Companies should consider the compliance areas that most often keep them up at night, and develop their top four or five compliance priorities. Companies can then further determine details such as deadlines and budget considerations, Peeler said.
"By teasing out the wish list for the next few years' budgets, they can steer toward a tool or tools that can help most," Peeler said.
It's important for organizations to address a few concerns up front, such as how the tools or tools specifically address and provide value to an overall compliance risk mitigation strategy, Peeler said. Another factor is how holistic each specific tool is -- in other words, where does the GRC value run out?
"I think, a lot of times, there's a reluctance [to buy tools from multiple vendors] because they think they are buying a partial solution," Peeler said. "They're putting a fence up on one side of their property but they are still leaving three sides open, and I think there is a great frustration with that."
Of course, it still comes back to selecting the vendor -- or vendors -- that are most relevant to your organization's needs. Caldwell said businesses should ultimately avoid choosing vendors based only on name recognition, and instead consider a smaller operation if it has experience in their specific industry, or is located in an area that makes sense geographically. For example, a midsize bank based in the Netherlands with minimal global reach would probably be best served by a local GRC vendor that would be most responsive to its needs, Caldwell said.
To further vet potential GRC-tool candidates, Caldwell recommends that organizations present a "script" for the vendor to follow during the selection process, rather than just request a demo.
"Instead of just giving the vendor carte blanche to just come in and do whatever they want, think about how you are going to be using these tools and write out the script telling the vendor exactly what you want to see," Caldwell said.
More on GRC buying decisions
Navigating the complex GRC technology world
JOBS Act has minimal impact on GRC tools – for now
The script could outline specifics, such as "a day in the life" of auditors, compliance managers or anybody else who would be using the tool. Asking basic questions, such as exactly how employees will be using and interacting with the tool, is hugely beneficial when making a decision, Caldwell said.

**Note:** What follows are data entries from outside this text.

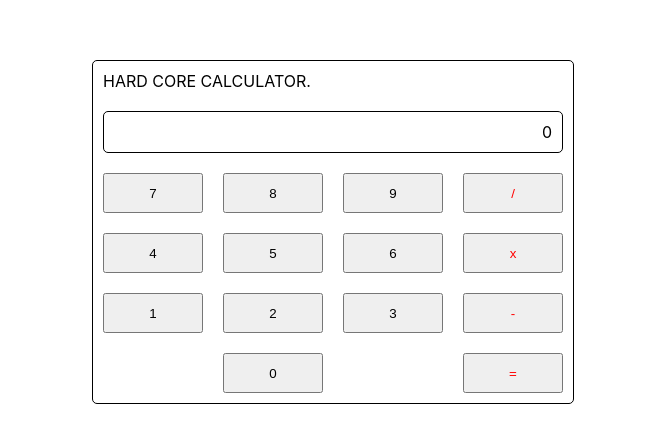
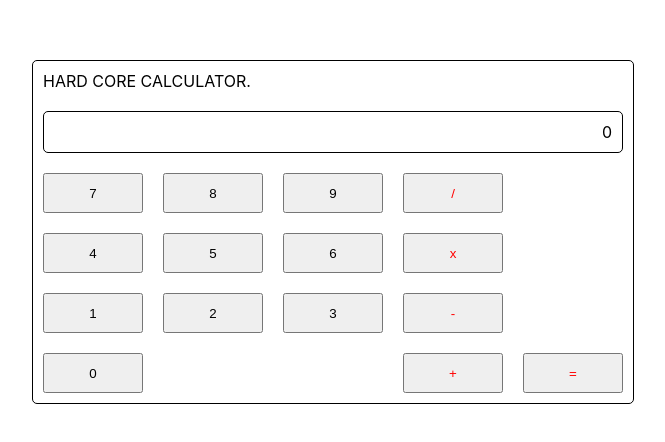
Before and after one commit to curtislin7/epic-calculator, a React (Create React App) app: page / in a window 1280 px wide. Shown: the part 168-610 px from the top of the page, without its empty margins (307-972 px from the left). Built offline with nearby package versions, Linux system fonts and the light colour scheme.

Commit message:
add all buttons

```diff
--- a/src/App.js
+++ b/src/App.js
@@ -15,23 +15,27 @@ function App() {
           <CalculatorButton text={'8'} setCalculation={setCalculation}/>
           <CalculatorButton text={'9'} setCalculation={setCalculation}/>
           <CalculatorButton isFunctionButtonText={true} text={'/'}/>
+          <div className={'placeholder'}/>
         </CalculatorRow>
         <CalculatorRow>
           <CalculatorButton text={'4'} setCalculation={setCalculation}/>
           <CalculatorButton text={'5'} setCalculation={setCalculation}/>
           <CalculatorButton text={'6'} setCalculation={setCalculation}/>
           <CalculatorButton isFunctionButtonText={true} text={'x'}/>
+          <div className={'placeholder'}/>
         </CalculatorRow>
         <CalculatorRow>
           <CalculatorButton text={'1'} setCalculation={setCalculation}/>
           <CalculatorButton text={'2'} setCalculation={setCalculation}/>
           <CalculatorButton text={'3'} setCalculation={setCalculation}/>
           <CalculatorButton isFunctionButtonText={true} text={'-'}/>
+          <div className={'placeholder'}/>
         </CalculatorRow>
         <CalculatorRow>
-          <div className={'placeholder'}/>
           <CalculatorButton text={'0'} setCalculation={setCalculation}/>
           <div className={'placeholder'}/>
+          <div className={'placeholder'}/>
+          <CalculatorButton isFunctionButtonText={true} text={'+'}/>
           <CalculatorButton isFunctionButtonText={true} text={'='}/>
         </CalculatorRow>
       </div>
```
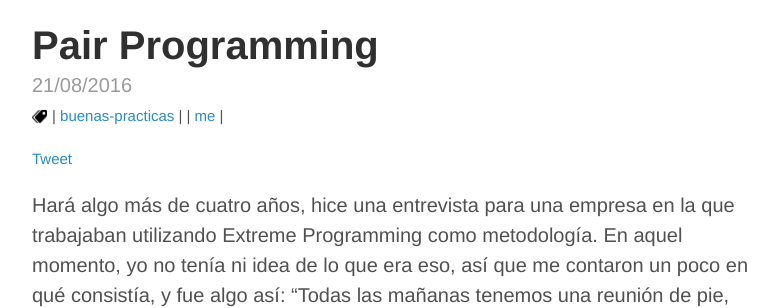
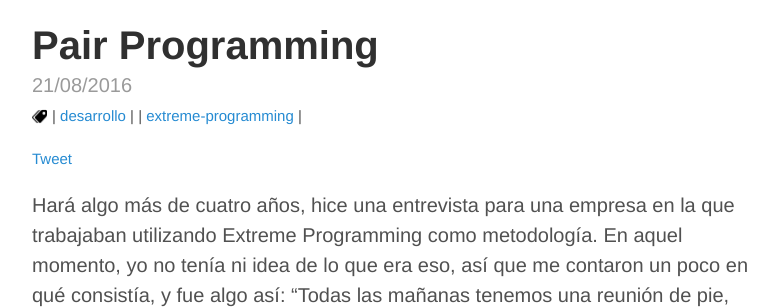
Before and after one commit to raulavila/blog-source-code, a Jekyll site: the page built from _posts/2016-08-21-pair-programming.md, in a window 1280 px wide and 900 px high. Shown: the part 121-429 px from the top of the window, without its empty margins (248-1031 px from the left). Built offline with Jekyll 4.4.1, drawn with Linux system fonts in a browser that asks for light colours; comment, search, counter and statistics services are not loaded.

Commit message:
Fixed tags

```diff
--- a/_posts/2016-08-21-pair-programming.md
+++ b/_posts/2016-08-21-pair-programming.md
@@ -3,8 +3,8 @@ layout: post
 title: Pair Programming
 permalink: 2016/08/pair-programming/
 tags:
-- buenas-practicas
-- me
+- desarrollo
+- extreme-programming
 comments: true
 ---
 
```
Also changed, not shown: _posts/2016-04-09-agilidad-xp-scrum.md (+1 -0 lines).
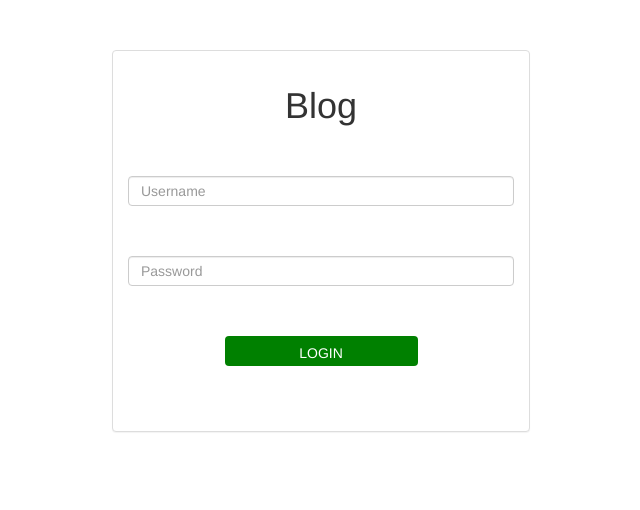
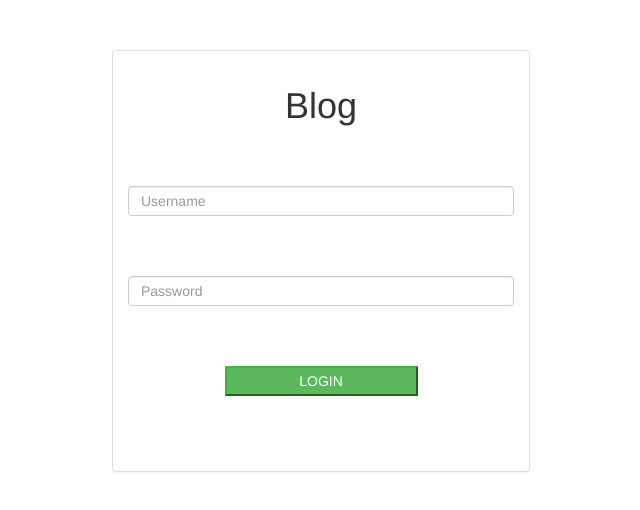
Before and after one commit to IvanFajardo/AngularTrainingBlog, an Angular app: page /login in a window 1280 px wide. Shown: the top 510 px of the page, without its empty margins (319-959 px from the left). Built offline with nearby package versions, Linux system fonts and the light colour scheme; data requests are answered from the project's data file.

Commit message:
20210922AJF: Fixed alert popups & used btn-success

```diff
--- a/src/app/Main Components/login-page/login-page.component.css
+++ b/src/app/Main Components/login-page/login-page.component.css
@@ -4,20 +4,17 @@
 }
 
 .container2,
-.btn,
+.btn-success,
 h1 {
-  margin-bottom: 50px;
+  margin-bottom: 60px;
 }
 input {
   width: 100%;
   height: 30px;
   margin-bottom: 10px;
 }
-.btn {
+.btn-success {
   width: 50%;
-  background-color: green;
-  color: white;
-  text-align: center;
 }
 
 .container {
@@ -25,9 +22,5 @@ input {
 }
 .alert {
   padding: 0;
+  position: absolute;
 }
-/*@media (max-width: 767px) {
-  .account-login {
-    width: 90%;
-  }
-}*/
--- a/src/app/Main Components/login-page/login-page.component.html
+++ b/src/app/Main Components/login-page/login-page.component.html
@@ -2,14 +2,11 @@
 <div class="panel panel-default" style="margin-top: 50px;">
    <div class="panel-body" style="text-align: center;">
          <h1>Blog</h1>
-         <form  [formGroup]="loginForm" class="login-form" (ngSubmit)="validateUser(loginForm)">
+         <form  [formGroup]="loginForm" class="login-form" (ngSubmit)="validateUser()">
          <div class="container2">
             <div class="form-group">
                <input type="text" placeholder="Username" name = "username" formControlName="username" class="form-control">
             </div>
-            <div [hidden]="!username.errors?.invalid" style="color: red; margin:0">
-               User does not exist.
-              </div>
             <div *ngIf="username.invalid && (username.dirty || username.touched)" class="alert">
               <div *ngIf="username.errors?.required" style="color: red;">
               Username is required.
@@ -21,16 +18,13 @@
             <div class="form-group">
                <input type="password" placeholder="Password" name="password" formControlName="password"  class="form-control">
             </div>
-            <div [hidden]="!password.errors?.invalid" style="color: red; margin:0">
-               Password is incorrect.
-              </div>
             <div *ngIf="password.invalid && (password.dirty || password.touched)" class="alert">
               <div *ngIf="password.errors?.required" style="color: red;">
               Password is required.
               </div>
            </div>
          </div>
-            <input type="submit" value="LOGIN" class="btn"/>
+            <input type="submit" value="LOGIN" class="btn-success"/>
          </form>
    </div>
  </div>
--- a/src/app/Main Components/login-page/login-page.component.ts
+++ b/src/app/Main Components/login-page/login-page.component.ts
@@ -1,13 +1,7 @@
 import { Component, OnInit } from '@angular/core';
 import { UserService } from 'src/app/Services/user.service';
 import { User } from 'src/app/models/User';
-import {
-  FormControl,
-  FormGroup,
-  FormBuilder,
-  Validators,
-  NgForm,
-} from '@angular/forms';
+import { FormBuilder, Validators } from '@angular/forms';
 @Component({
   selector: 'app-login-page',
   templateUrl: './login-page.component.html',
@@ -43,17 +37,17 @@ export class LoginPageComponent implements OnInit {
     console.log(user.userType);
   }
 
-  validateUser(form: NgForm) {
+  validateUser() {
     let user: User | undefined;
     user = this.users.find((x) => x.username === this.loginForm.value.username);
     if (!user) {
-      form.controls['username'].setErrors({ invalid: true });
+      alert('Username does not exist.');
       return;
     }
     if (user.password == this.loginForm.value.password) {
       this.navigateTo(user);
     } else {
-      form.controls['password'].setErrors({ invalid: true });
+      alert('Password is incorrect.');
     }
   }
 }
```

"Script that out and have the vendor demo against that script," Caldwell said. "That would give you a much better idea on whether something is a truly going to be a capability that our people will use because we understand it, it makes sense, or whether it looks clumsy, difficult and challenging."
This was first published in July 2013